Content revision data
------------------------------------------------
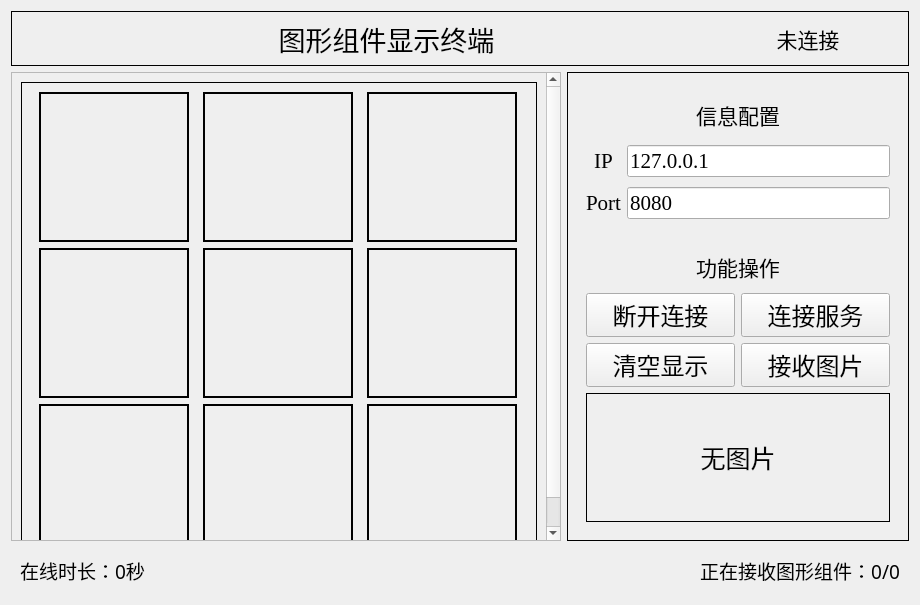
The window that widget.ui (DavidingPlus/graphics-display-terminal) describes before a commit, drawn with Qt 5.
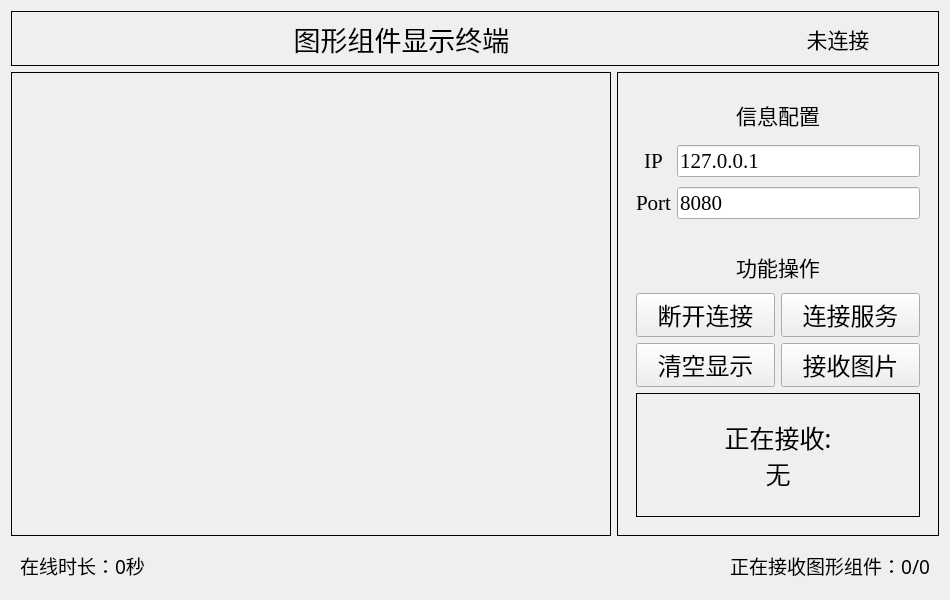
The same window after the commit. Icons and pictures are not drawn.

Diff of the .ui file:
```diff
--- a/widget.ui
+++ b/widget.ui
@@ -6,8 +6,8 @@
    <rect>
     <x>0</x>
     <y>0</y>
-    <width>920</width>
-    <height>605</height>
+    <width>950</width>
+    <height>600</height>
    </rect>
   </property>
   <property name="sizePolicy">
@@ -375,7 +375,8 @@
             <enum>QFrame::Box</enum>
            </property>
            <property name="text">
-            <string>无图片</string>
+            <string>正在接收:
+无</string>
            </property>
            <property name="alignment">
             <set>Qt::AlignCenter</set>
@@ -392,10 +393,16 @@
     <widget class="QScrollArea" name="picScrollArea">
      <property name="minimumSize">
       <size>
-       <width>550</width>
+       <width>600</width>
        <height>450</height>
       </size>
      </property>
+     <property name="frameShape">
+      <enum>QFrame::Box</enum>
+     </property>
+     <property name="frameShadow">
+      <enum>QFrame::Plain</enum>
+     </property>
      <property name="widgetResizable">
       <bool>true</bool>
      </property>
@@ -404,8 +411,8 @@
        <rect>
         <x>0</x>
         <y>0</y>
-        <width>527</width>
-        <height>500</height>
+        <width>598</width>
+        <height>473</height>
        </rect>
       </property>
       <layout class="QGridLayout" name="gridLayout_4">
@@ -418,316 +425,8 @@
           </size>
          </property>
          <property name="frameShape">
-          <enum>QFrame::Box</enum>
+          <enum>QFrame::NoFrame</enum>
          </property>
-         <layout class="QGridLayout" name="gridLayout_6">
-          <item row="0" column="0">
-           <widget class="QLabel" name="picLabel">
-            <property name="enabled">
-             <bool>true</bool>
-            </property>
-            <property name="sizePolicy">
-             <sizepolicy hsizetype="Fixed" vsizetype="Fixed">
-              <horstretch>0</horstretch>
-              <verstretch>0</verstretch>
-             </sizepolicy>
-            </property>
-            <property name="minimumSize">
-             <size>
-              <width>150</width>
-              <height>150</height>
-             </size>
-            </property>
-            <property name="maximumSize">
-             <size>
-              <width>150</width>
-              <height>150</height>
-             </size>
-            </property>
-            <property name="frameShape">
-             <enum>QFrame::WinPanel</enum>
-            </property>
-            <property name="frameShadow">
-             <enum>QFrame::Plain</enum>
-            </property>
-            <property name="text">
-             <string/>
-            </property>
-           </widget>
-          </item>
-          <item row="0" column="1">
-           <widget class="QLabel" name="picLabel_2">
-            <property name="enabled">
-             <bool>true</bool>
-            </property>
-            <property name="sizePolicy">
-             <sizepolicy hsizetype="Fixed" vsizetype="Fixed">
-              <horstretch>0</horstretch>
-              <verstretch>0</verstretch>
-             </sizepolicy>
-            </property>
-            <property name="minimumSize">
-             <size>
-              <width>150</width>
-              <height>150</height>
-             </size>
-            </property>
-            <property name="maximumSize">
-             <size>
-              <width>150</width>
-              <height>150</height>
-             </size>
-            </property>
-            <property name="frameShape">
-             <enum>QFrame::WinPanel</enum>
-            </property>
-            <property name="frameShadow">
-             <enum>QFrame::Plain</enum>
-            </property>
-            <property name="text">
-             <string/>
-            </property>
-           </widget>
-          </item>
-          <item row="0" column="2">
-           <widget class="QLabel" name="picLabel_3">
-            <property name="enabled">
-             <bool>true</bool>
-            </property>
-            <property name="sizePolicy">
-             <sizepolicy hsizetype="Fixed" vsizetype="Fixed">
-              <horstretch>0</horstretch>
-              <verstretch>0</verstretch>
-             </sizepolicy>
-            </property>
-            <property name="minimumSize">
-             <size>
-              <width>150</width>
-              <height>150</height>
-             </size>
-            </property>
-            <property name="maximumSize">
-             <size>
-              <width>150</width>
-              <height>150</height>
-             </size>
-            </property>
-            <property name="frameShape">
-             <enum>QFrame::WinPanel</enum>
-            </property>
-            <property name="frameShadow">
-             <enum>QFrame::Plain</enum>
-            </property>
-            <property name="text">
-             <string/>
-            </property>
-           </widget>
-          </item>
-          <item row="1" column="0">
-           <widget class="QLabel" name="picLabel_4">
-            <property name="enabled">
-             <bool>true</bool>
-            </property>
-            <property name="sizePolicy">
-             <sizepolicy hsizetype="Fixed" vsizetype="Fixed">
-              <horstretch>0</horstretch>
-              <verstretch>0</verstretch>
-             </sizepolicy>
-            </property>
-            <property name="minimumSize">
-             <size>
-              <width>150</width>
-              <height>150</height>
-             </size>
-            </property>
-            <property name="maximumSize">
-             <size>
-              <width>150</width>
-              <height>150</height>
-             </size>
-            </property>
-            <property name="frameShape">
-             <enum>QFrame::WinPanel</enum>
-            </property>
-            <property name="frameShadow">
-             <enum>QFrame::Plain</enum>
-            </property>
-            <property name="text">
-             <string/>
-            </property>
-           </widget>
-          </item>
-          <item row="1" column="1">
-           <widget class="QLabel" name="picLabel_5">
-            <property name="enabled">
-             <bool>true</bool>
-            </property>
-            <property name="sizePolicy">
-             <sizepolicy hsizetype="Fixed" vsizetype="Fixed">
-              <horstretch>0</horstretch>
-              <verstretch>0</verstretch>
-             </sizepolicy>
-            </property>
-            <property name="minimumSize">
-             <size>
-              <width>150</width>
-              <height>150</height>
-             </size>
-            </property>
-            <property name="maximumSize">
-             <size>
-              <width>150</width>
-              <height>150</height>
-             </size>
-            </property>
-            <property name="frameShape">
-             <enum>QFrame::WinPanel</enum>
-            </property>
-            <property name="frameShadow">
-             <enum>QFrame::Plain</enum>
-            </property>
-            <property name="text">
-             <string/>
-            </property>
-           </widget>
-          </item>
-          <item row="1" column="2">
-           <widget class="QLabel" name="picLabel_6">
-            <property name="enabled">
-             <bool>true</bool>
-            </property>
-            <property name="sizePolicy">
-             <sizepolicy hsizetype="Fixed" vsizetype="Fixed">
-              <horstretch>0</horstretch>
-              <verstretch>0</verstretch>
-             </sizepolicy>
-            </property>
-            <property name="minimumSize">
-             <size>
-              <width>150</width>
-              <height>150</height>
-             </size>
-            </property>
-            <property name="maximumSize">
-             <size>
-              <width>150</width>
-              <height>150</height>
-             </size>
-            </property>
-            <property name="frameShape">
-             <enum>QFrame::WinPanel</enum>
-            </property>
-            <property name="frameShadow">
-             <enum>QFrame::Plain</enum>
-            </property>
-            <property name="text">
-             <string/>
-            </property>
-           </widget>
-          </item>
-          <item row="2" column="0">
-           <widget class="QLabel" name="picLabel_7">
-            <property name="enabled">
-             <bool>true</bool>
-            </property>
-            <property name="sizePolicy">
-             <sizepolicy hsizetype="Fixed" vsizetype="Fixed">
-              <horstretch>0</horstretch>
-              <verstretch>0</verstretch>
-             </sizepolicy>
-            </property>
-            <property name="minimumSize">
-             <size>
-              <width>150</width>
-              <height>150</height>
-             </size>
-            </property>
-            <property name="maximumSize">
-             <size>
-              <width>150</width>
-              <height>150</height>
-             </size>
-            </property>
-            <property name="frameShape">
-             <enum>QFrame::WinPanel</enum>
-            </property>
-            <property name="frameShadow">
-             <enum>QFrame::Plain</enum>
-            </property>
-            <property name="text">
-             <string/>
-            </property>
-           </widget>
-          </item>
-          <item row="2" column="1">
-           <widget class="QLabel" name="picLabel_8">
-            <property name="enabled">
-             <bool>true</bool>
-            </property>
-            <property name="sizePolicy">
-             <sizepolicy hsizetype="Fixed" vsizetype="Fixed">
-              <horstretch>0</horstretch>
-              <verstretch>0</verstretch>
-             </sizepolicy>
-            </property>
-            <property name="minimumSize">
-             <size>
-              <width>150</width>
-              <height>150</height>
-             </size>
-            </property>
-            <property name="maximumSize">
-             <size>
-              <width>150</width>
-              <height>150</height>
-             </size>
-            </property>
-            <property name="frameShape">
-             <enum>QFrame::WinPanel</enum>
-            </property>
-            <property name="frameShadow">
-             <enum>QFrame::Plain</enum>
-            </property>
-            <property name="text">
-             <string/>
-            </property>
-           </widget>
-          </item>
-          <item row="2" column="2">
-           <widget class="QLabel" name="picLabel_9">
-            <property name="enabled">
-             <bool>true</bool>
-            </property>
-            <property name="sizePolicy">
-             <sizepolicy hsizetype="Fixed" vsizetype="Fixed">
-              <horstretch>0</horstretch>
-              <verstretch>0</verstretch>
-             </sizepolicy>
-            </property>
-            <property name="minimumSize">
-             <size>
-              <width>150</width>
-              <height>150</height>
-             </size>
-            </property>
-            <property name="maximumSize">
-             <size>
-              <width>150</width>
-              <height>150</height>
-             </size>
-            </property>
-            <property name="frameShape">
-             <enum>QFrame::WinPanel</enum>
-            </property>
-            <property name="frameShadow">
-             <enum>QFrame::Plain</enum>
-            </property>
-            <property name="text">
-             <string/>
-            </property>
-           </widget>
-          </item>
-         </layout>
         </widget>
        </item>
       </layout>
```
------------------------------------------------
> Aim of the exercise:
Lines that contain "column" are the result; find them in the entries above and copy each one.

> Written reply:
-          <item row="0" column="0">
-          <item row="0" column="1">
-          <item row="0" column="2">
-          <item row="1" column="0">
-          <item row="1" column="1">
-          <item row="1" column="2">
-          <item row="2" column="0">
-          <item row="2" column="1">
-          <item row="2" column="2">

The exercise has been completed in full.